- **SUPPLIED DATA**:
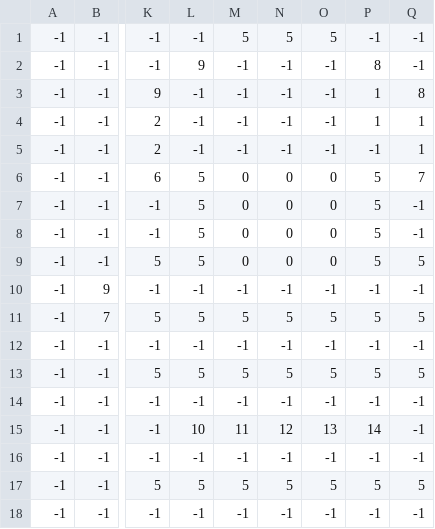
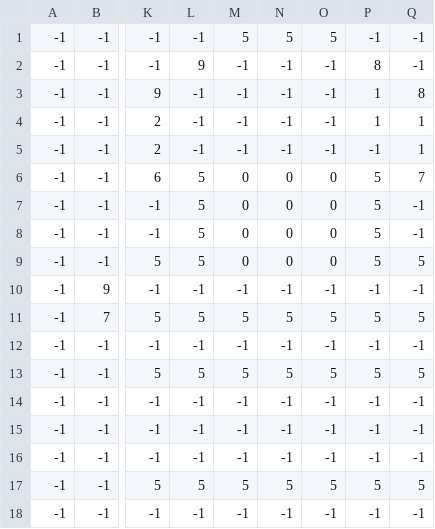
Before and after one commit to mowen88/ARPG, a CSV file: zones/0.csv, drawn as a sheet; only a part is shown, gaps mark what is left out; the diff names each change by its address in the sheet, - before the commit and + after, or states it on an @@ line.

```diff
--- a/zones/0.csv
+++ b/zones/0.csv
-L15: 10
+L15: -1
-M15: 11
+M15: -1
-N15: 12
+N15: -1
-O15: 13
+O15: -1
-P15: 14
+P15: -1
```
Also changed, not shown: 16 other files.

- **WHAT TO WORK ON**:
Could you say how many lines of the entries contain the string "zones"? Only the number should be given.

- **EXERCISE SOLUTION**:
3